[This message has been edited by treebeard (edited February 09, 2004).]

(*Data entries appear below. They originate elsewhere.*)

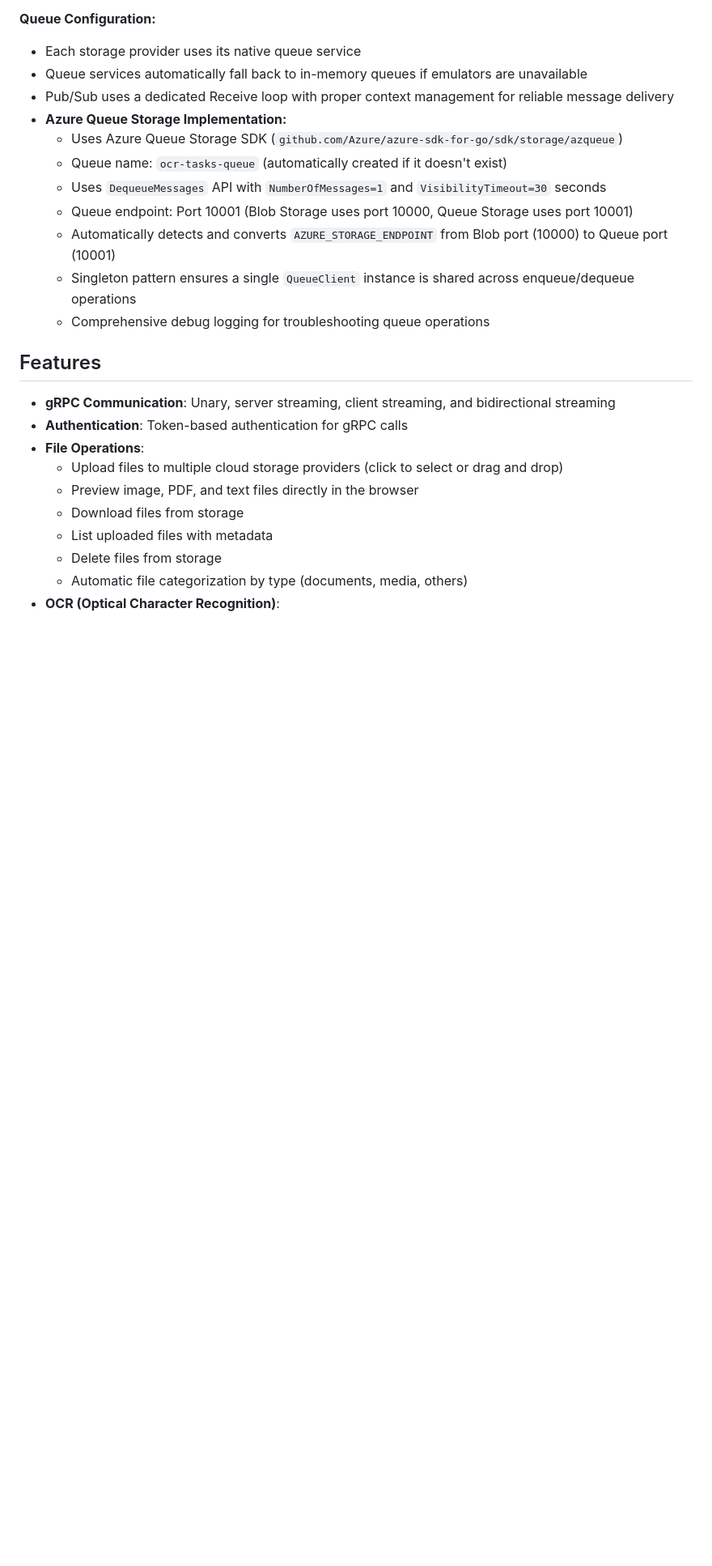
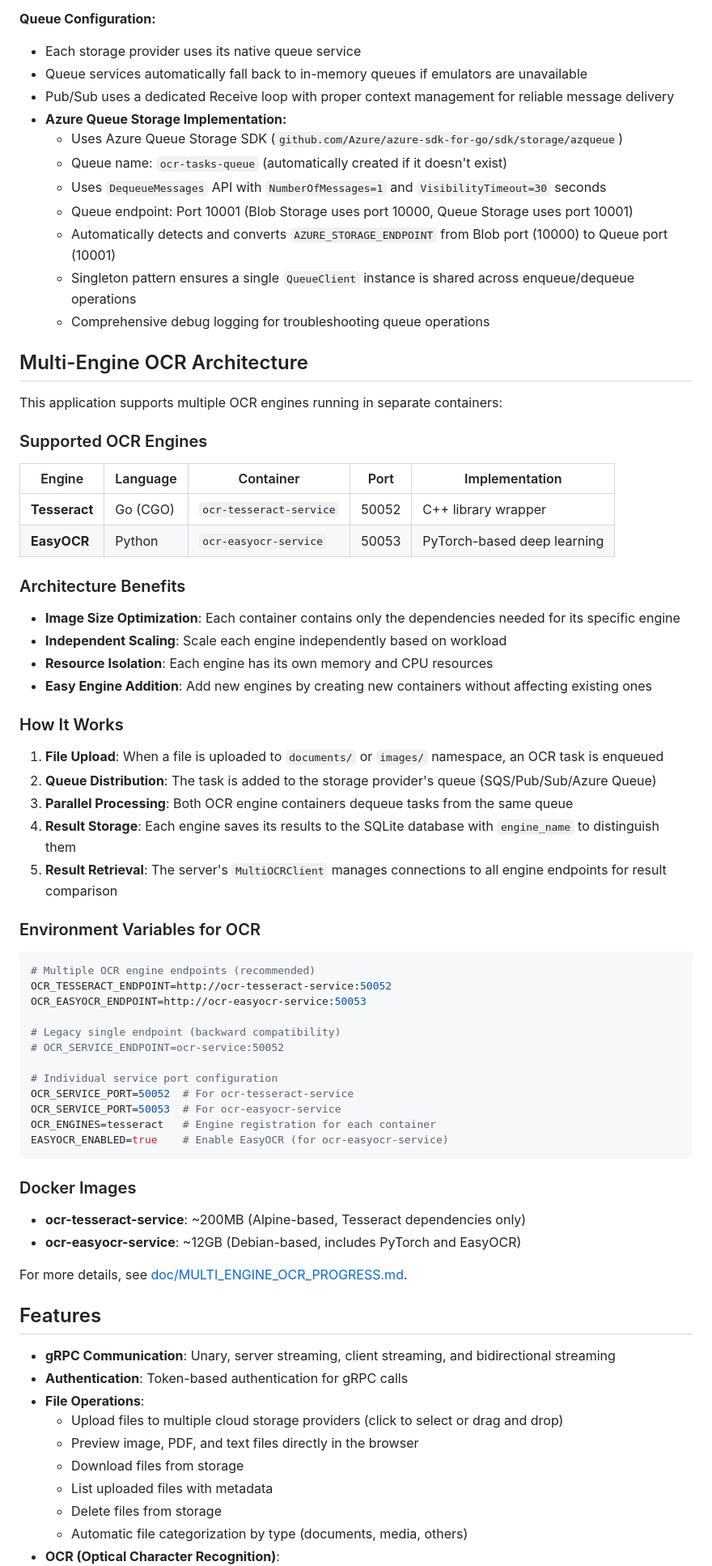
Before and after one commit to b0494b0494/grpc-sample-minimal, a Markdown page: README.md, the part around one of its changes. Shown at 81% size. GitHub-like rendering; blank space fills up the shorter version.

````diff
--- a/README.md
+++ b/README.md
@@ -194,6 +202,56 @@ This application uses a queue-based architecture for asynchronous OCR task proce
   - Singleton pattern ensures a single `QueueClient` instance is shared across enqueue/dequeue operations
   - Comprehensive debug logging for troubleshooting queue operations
 
+## Multi-Engine OCR Architecture
+
+This application supports multiple OCR engines running in separate containers:
+
+### Supported OCR Engines
+
+| Engine | Language | Container | Port | Implementation |
+|--------|----------|-----------|------|----------------|
+| **Tesseract** | Go (CGO) | `ocr-tesseract-service` | 50052 | C++ library wrapper |
+| **EasyOCR** | Python | `ocr-easyocr-service` | 50053 | PyTorch-based deep learning |
+
+### Architecture Benefits
+
+- **Image Size Optimization**: Each container contains only the dependencies needed for its specific engine
+- **Independent Scaling**: Scale each engine independently based on workload
+- **Resource Isolation**: Each engine has its own memory and CPU resources
+- **Easy Engine Addition**: Add new engines by creating new containers without affecting existing ones
+
+### How It Works
+
+1. **File Upload**: When a file is uploaded to `documents/` or `images/` namespace, an OCR task is enqueued
+2. **Queue Distribution**: The task is added to the storage provider's queue (SQS/Pub/Sub/Azure Queue)
+3. **Parallel Processing**: Both OCR engine containers dequeue tasks from the same queue
+4. **Result Storage**: Each engine saves its results to the SQLite database with `engine_name` to distinguish them
+5. **Result Retrieval**: The server's `MultiOCRClient` manages connections to all engine endpoints for result comparison
+
+### Environment Variables for OCR
+
+```bash
+# Multiple OCR engine endpoints (recommended)
+OCR_TESSERACT_ENDPOINT=http://ocr-tesseract-service:50052
+OCR_EASYOCR_ENDPOINT=http://ocr-easyocr-service:50053
+
+# Legacy single endpoint (backward compatibility)
+# OCR_SERVICE_ENDPOINT=ocr-service:50052
+
+# Individual service port configuration
+OCR_SERVICE_PORT=50052  # For ocr-tesseract-service
+OCR_SERVICE_PORT=50053  # For ocr-easyocr-service
+OCR_ENGINES=tesseract   # Engine registration for each container
+EASYOCR_ENABLED=true    # Enable EasyOCR (for ocr-easyocr-service)
+```
+
+### Docker Images
+
+- **ocr-tesseract-service**: ~200MB (Alpine-based, Tesseract dependencies only)
+- **ocr-easyocr-service**: ~12GB (Debian-based, includes PyTorch and EasyOCR)
+
+For more details, see [doc/MULTI_ENGINE_OCR_PROGRESS.md](doc/MULTI_ENGINE_OCR_PROGRESS.md).
+
 ## Features
 
 - **gRPC Communication**: Unary, server streaming, client streaming, and bidirectional streaming
````
Also changed, not shown: other parts of README.md (+24 -12 lines).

The requirement for free draining and well compacted gravel under foundations , footings, and other poured concrete structures provides a secure footing only if the water has a place to drain to. Picture it this way...a foundation hole is dug in a relatively clayey soil, and that clayey soil holds water. Even if the footing trench is lined with the appropriate gravel and compacted to the extent it can be, the water in the trench still has no place to drain to away from the foundation. If exposed to temperatures below freezing, it will most certainly move as it freezes. And anything built upon it will move, also. If constructed in warm temperatures and backfilled correctly, even then, if everything else is constructed correctly, the structure may move if the wet clayey soils below the foundation and footings have not been removed to natural free draining gravel. The structure will 'settle' or sink under the weight. In circumstances like this where the clays or silts or glacial tills are so deep that removing them is not feasible, the footings can be designed so as to spread the load of the structure over a wider footprint...basically the footings are much wider than normal. Instead of 2-3' you might have 5-6', or somewhere in between.